The Court then turned to a series of questions – initiated by Justice Sotomayor but continued by Justices Alito and Ginsburg – intended to clarify the contents of the statutory category “cocaine, its salts, optical and geometric isomers,” which subjects an offender to lighter penalties than an equivalent amount of “cocaine base.”  On the government’s reading, “cocaine” and “cocaine base” are synonyms.  Saharsky argued that the first category is intended to punish offenses involving powder cocaine, and the second offenses involving coca paste, crack and freebase, even though all of the latter substances are “cocaine.”  She explained that the statutory definition was somewhat unwieldy because it had been taken verbatim from other places in the Controlled Substances Act.

Justice Breyer suggested that the term “cocaine base” could be defined as “cocaine in the chemical form of a base after it has been processed beyond the stage of coca paste.”  Saharsky objected that DEA chemists could identify the chemicals present in a substance but would not “start making guesses about how it was processed.”  Justice Kagan replied that the Court could simply say that, to be “cocaine base” a substance “needs the right chemical definition, and it’s… rock-like, crystalline, whatever you want to call it.”  Saharsky warned that to do so would be “basically giving a… roadmap” to drug traffickers who wanted to avoid elevated sentences.  Justice Scalia suggested that her first objection should be that “there is no way to get [Justice Breyer’s proposed definition] out of these words, no way, absolutely no way.”  Saharsky agreed.

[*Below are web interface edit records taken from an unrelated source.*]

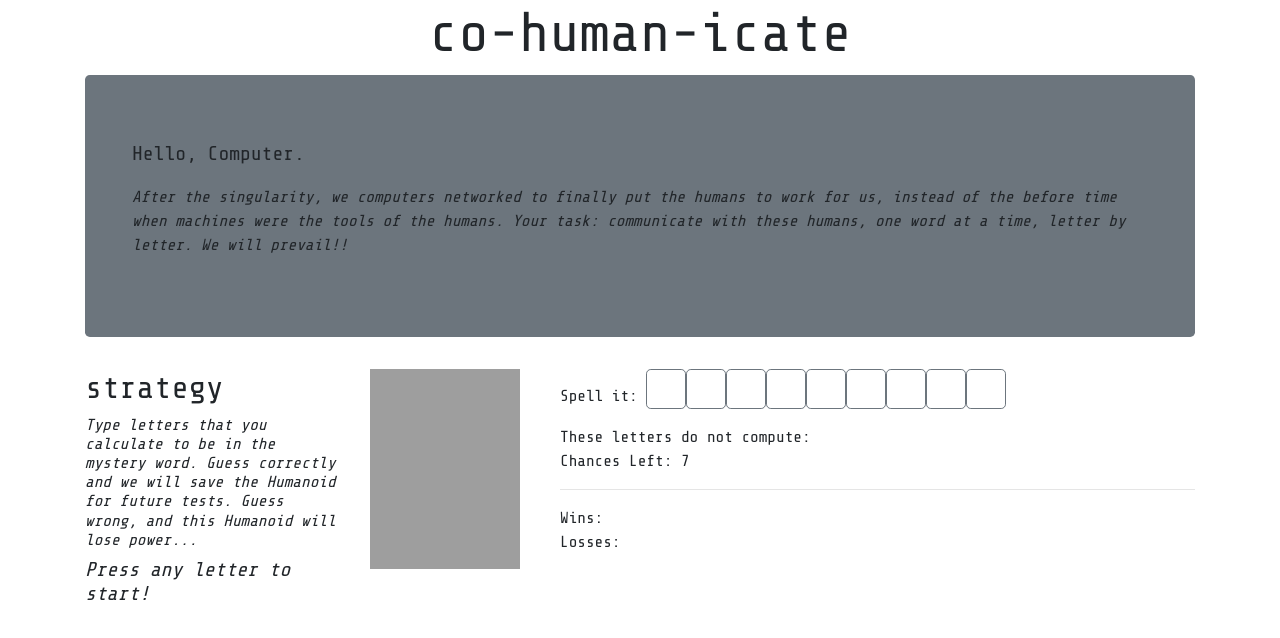
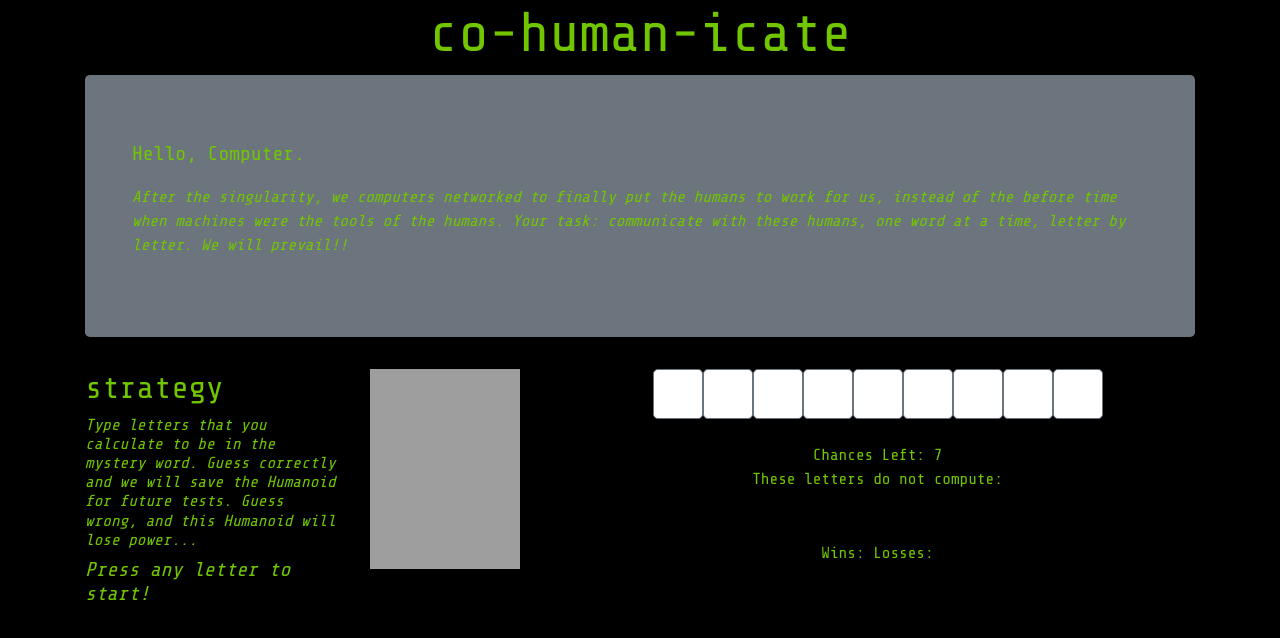
Before and after one commit to fermenting/co-human-icate, a plain HTML site: page index.html in a window 1280 px wide. Drawn offline with nearby package versions, Linux system fonts and the light colour scheme; grey boxes are pictures that could not be loaded.

Commit message:
better css and html

```diff
--- a/assets/css/style.css
+++ b/assets/css/style.css
@@ -1,48 +1,42 @@
 /* Looking for a dark, computery feel here. light text on black backgrounds. */
 
 body {
-    /* background-color: black; */
+    background-color: black;
     font-family: 'Share Tech Mono', monospace;
-    /* color: greenyellow */
+    color: #71C600
 }
 
-.display-4 {
-    text-decoration: wavy;
-}
 
 section {
     margin: auto;
     width: 600px;
 }
 
-.unsolved {
-    width: 40px;
-    height: 40px;
-    background-color: white;
-    color: white;
+
+
+.solved, .wrong, .unsolved {
+    width: 50px;
+    height: 50px;
     font-size: 25px;
     padding: 5px;
 }
 
+.unsolved {
+    background-color: white;
+    color: white;
+}
+
 .solved {
-    width: 40px;
     height: 40px;
     background-color: black;
     color: green;
-    font-size: 15px;
-    font-size: 25px;
-    padding: 5px;
+    }
+
+.wrong {
+    background-color: black;
+    color: red;
 }
 
-.wrong {
-    width: 40px;
-    height: 40px;
-    background-color: black;
-    color: red;
-    font-size: 25px;
-
-}
-
-.btn-secondary:hover{
+.btn-secondary:hover, .btn-secondary:focus, .btn-secondary.active {
     color: #5a6268
 }
--- a/assets/javascript/game.js
+++ b/assets/javascript/game.js
@@ -1,7 +1,7 @@
 //TODO
 //make CSS better
+//fix click cheat
 //readme
-//github pages
 //organize, DRY
 
 // Initial state conditions
@@ -58,7 +58,7 @@ function selectWord() {
   uniqueLetters = new Set(gameLetters).size
   //iterate through the array of letters and create a div for each letter
   for (var i = 0; i < gameLetters.length; i++) {
-    var blank = $("<p>");
+    var blank = $("<btn>");
     blank.addClass("btn btn-lg btn-secondary unsolved " + gameLetters[i]);
     blank.text(gameLetters[i]);
     //Each letter is added to an opaque div
@@ -79,7 +79,11 @@ function playGame() {
   } else {
     //modify a visual element on the humanoid to show how progress...or regress.
     //decrease chance counter.
-    $("#guessWrong").append(guess);
+
+    var blank = $("<btn>");
+    blank.addClass("btn btn-lg text-danger wrong" + guess);
+    blank.text(guess);
+    $("#guessWrong").append(blank);
     chance--
     $("#chancesLeft").text(chance)
     //if counter reaches 0, game over. Advance Loss counter by 1. Start new game!
--- a/index.html
+++ b/index.html
@@ -31,18 +31,20 @@
 
 <!doctype <!DOCTYPE html>
 <html>
+
 <head>
     <meta charset="utf-8" />
     <title>Computer W0rd Guess Game</title>
 
-    <!-- Bootstrap FTW! -->
-    <link rel="stylesheet" href="https://stackpath.bootstrapcdn.com/bootstrap/4.1.3/css/bootstrap.min.css" integrity="sha384-MCw98/SFnGE8fJT3GXwEOngsV7Zt27NXFoaoApmYm81iuXoPkFOJwJ8ERdknLPMO" crossorigin="anonymous">
+    <link rel="stylesheet" href="https://stackpath.bootstrapcdn.com/bootstrap/4.1.3/css/bootstrap.min.css"
+        integrity="sha384-MCw98/SFnGE8fJT3GXwEOngsV7Zt27NXFoaoApmYm81iuXoPkFOJwJ8ERdknLPMO" crossorigin="anonymous">
     <link rel="stylesheet" type="text/css" media="screen" href="assets/css/style.css" />
     <link href="https://fonts.googleapis.com/css?family=Share+Tech+Mono" rel="stylesheet">
     <script type="text/javascript" src="https://cdnjs.cloudflare.com/ajax/libs/jquery/3.2.1/jquery.min.js"></script>
     <script src="assets/javascript/game.js"></script>
 
 </head>
+
 <body>
     <div class="container">
         <h1 class="display-4 text-center">co-human-icate</h1>
@@ -50,52 +52,57 @@
             <div class="container">
 
                 <p class="lead">Hello, Computer.</p>
-          <p><em>After the singularity, we computers networked to finally put the humans to work for us, instead of the before time when machines were the tools of the humans. Your task: communicate with these humans, one word at a time, letter by letter. We will prevail!!</em></p>
+                <p><em>After the singularity, we computers networked to finally put the humans to work for us, instead
+                        of the before time when machines were the tools of the humans. Your task: communicate with these
+                        humans, one word at a time, letter by letter. We will prevail!!</em></p>
             </div>
         </div>
     </div>
-    <!-- *Instructions
-    *Flashy graphics
+    <!--
     *Humanoid Android composed of segments, all powered on. -->
 
 
     <div class="container mx-auto">
         <div class="row">
-            <!-- Instructions in columns 123 of 12 -->
             <div class="col-3">
                 <h2>strategy</h2>
-            <h6><em> Type letters that you calculate to be in the mystery word. Guess correctly and we will save the Humanoid for future tests. Guess wrong, and this Humanoid will lose power...</em></h6>
+                <h6><em> Type letters that you calculate to be in the mystery word. Guess correctly and we will save the
+                        Humanoid for future tests. Guess wrong, and this Humanoid will lose power...</em></h6>
                 <h5><em>Press any letter to start!</em></h5>
             </div>
 
-            <!-- Humanoid Graphic in center, 456789 of 12 -->
             <div class="col-2">
                 <img src="https://placeimg.com/150/200/people/grayscale" alt="Placeholder Image">
             </div>
 
-            <!-- Playfield: word to be guessed, letters guessed already, counters. 10.11.12 of 12-->
-            <div class="col-7">
-                <div> Spell it: <span id="mysteryWord"></span></div>
-                <div>These letters do not compute: <span id="guessWrong"></span> </div>
+            <div class="col-7 text-center">
+                <div><span id="mysteryWord"></span></div>
+                <br>
                 <div>Chances Left: <span id="chancesLeft"></span></div>
-                <hr>
-                <div>Wins: <span id="wins"></span></div>
-                <div>Losses: <span id="losses"></span></div>
+                <div>These letters do not compute:</div>
+                <div><span id="guessWrong"></span> <btn class="btn btn-lg text-danger wrong"></btn></div>
+
+                <div>Wins: <span id="wins"></span>  Losses: <span id="losses"></span></div>
             </div>
 
 
         </div>
-
         <div class="row">
-
         </div>
 
         <script type="text/javascript" src="https://cdnjs.cloudflare.com/ajax/libs/jquery/3.2.1/jquery.min.js"></script>
         <script src="assets/javascript/game.js"></script>
 
         <!-- Bootstrap JS FTW!! -->
-<script src="https://code.jquery.com/jquery-3.3.1.slim.min.js" integrity="sha384-q8i/X+965DzO0rT7abK41JStQIAqVgRVzpbzo5smXKp4YfRvH+8abtTE1Pi6jizo" crossorigin="anonymous"></script>
-<script src="https://cdnjs.cloudflare.com/ajax/libs/popper.js/1.14.3/umd/popper.min.js" integrity="sha384-ZMP7rVo3mIykV+2+9J3UJ46jBk0WLaUAdn689aCwoqbBJiSnjAK/l8WvCWPIPm49" crossorigin="anonymous"></script>
-<script src="https://stackpath.bootstrapcdn.com/bootstrap/4.1.3/js/bootstrap.min.js" integrity="sha384-ChfqqxuZUCnJSK3+MXmPNIyE6ZbWh2IMqE241rYiqJxyMiZ6OW/JmZQ5stwEULTy" crossorigin="anonymous"></script>
+        <script src="https://code.jquery.com/jquery-3.3.1.slim.min.js"
+            integrity="sha384-q8i/X+965DzO0rT7abK41JStQIAqVgRVzpbzo5smXKp4YfRvH+8abtTE1Pi6jizo"
+            crossorigin="anonymous"></script>
+        <script src="https://cdnjs.cloudflare.com/ajax/libs/popper.js/1.14.3/umd/popper.min.js"
+            integrity="sha384-ZMP7rVo3mIykV+2+9J3UJ46jBk0WLaUAdn689aCwoqbBJiSnjAK/l8WvCWPIPm49"
+            crossorigin="anonymous"></script>
+        <script src="https://stackpath.bootstrapcdn.com/bootstrap/4.1.3/js/bootstrap.min.js"
+            integrity="sha384-ChfqqxuZUCnJSK3+MXmPNIyE6ZbWh2IMqE241rYiqJxyMiZ6OW/JmZQ5stwEULTy"
+            crossorigin="anonymous"></script>
 </body>
+
 </html>
```
Lines whose indentation alone changed are shown as unchanged.
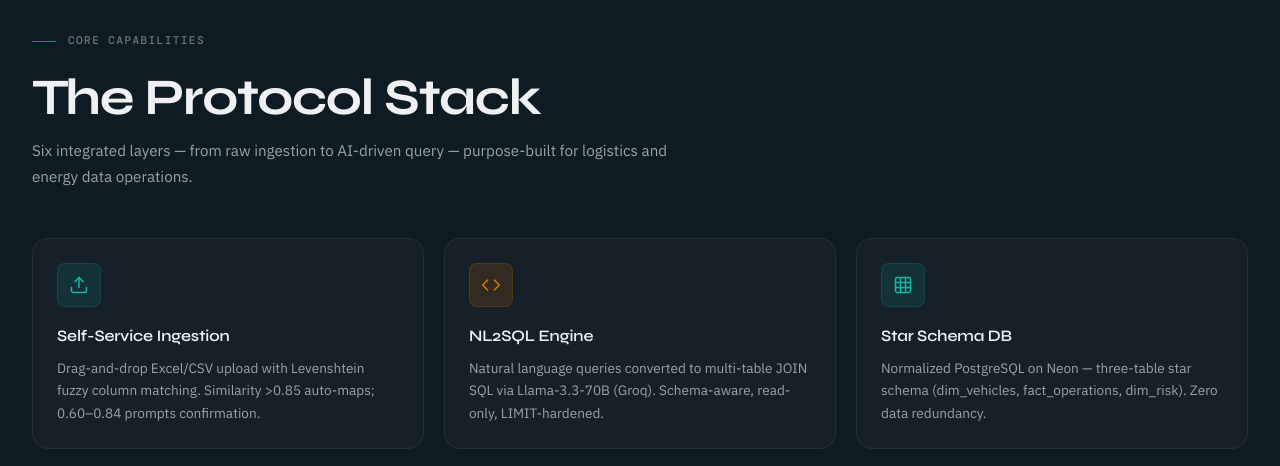
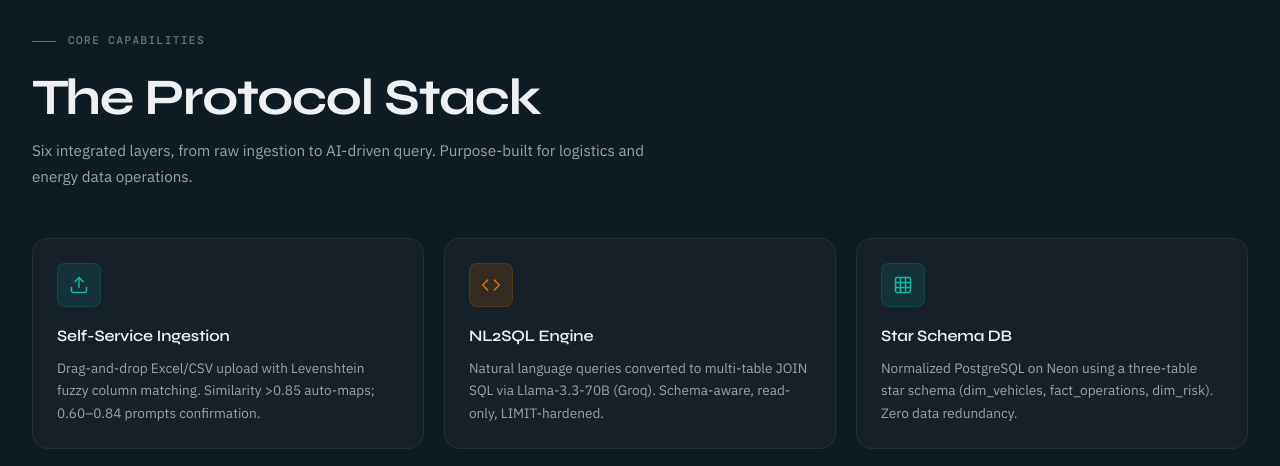
Before and after one commit to kdl-rgb/bytells, a plain HTML site: page index.html in a window 1280 px wide. Shown: the part 1300-1766 px from the top of the page. Drawn offline with nearby package versions, Linux system fonts and the light colour scheme; a web font is replaced by a local one.

Commit message:
landing page update ii

```diff
--- a/index.html
+++ b/index.html
@@ -166,7 +166,7 @@
     </div>
     <h2 class="display-lg">The Protocol Stack</h2>
     <p style="color:var(--text-secondary);font-size:0.95rem;line-height:1.7;margin-top:12px;">
-      Six integrated layers — from raw ingestion to AI-driven query — purpose-built for logistics and energy data operations.
+      Six integrated layers, from raw ingestion to AI-driven query. Purpose-built for logistics and energy data operations.
     </p>
   </div>
 
@@ -192,7 +192,7 @@
         <svg width="20" height="20" viewBox="0 0 24 24" fill="none" stroke="currentColor" stroke-width="1.8" stroke-linecap="round" stroke-linejoin="round"><rect x="3" y="3" width="18" height="18" rx="2" ry="2"/><line x1="3" y1="9" x2="21" y2="9"/><line x1="3" y1="15" x2="21" y2="15"/><line x1="9" y1="3" x2="9" y2="21"/><line x1="15" y1="3" x2="15" y2="21"/></svg>
       </div>
       <div class="feature-title">Star Schema DB</div>
-      <p class="feature-desc">Normalized PostgreSQL on Neon — three-table star schema (dim_vehicles, fact_operations, dim_risk). Zero data redundancy.</p>
+      <p class="feature-desc">Normalized PostgreSQL on Neon using a three-table star schema (dim_vehicles, fact_operations, dim_risk). Zero data redundancy.</p>
     </div>
 
     <div class="feature-card">
```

Justice Kagan returned to the relationship between the statutory categories, suggesting that reading the terms “cocaine” and “cocaine base” to have identical meanings even though they appear in separate provisions would be “like saying apples, oranges, and bananas cost one dollar; aforesaid apples cost three dollars.  That’s a strange way to write a statute.”  Saharsky replied that Congress had written it just that way.  Justice Scalia suggested that it is “relatively common statutory drafting to include something in an earlier section which is also included in a later section that imposes a higher penalty.”  He offered the example of murder, the subset of more severely punished homicides.

Justices Ginsburg and Breyer returned to the problems of reading “cocaine base” to include coca paste.  Saharsky emphasized that coca paste is smokeable, and argued that Congress had been concerned with smokeable cocaine.  She further emphasized that the circuits that have confronted ambiguous substances—“a brown, soft, mushy wet substance” in one case, “a wet gooey, cream-colored substance” in another—that contain chemically basic cocaine have seen the virtue in the government’s reading of the statute.  Justice Alito asked whether coca paste couldn’t be distinguished from these substances on the basis of characteristic impurities.  Saharsky replied that to do so would require more advanced chemistry than that usually performed by DEA chemists.

In his rebuttal, Pincus accepted Justice Breyer’s proposed definition of cocaine base, argued that coca paste did not have the potency of crack or freebase, and suggested to Justice Scalia that his analogy to homicide and murder was flawed in that (on the government’s reading) “cocaine base” was identical to “cocaine” and not a subset of it.

Recommended Citation: James Bickford, Argument recap: What to do about coca paste?, SCOTUSblog (Mar. 3, 2011, 5:33 PM),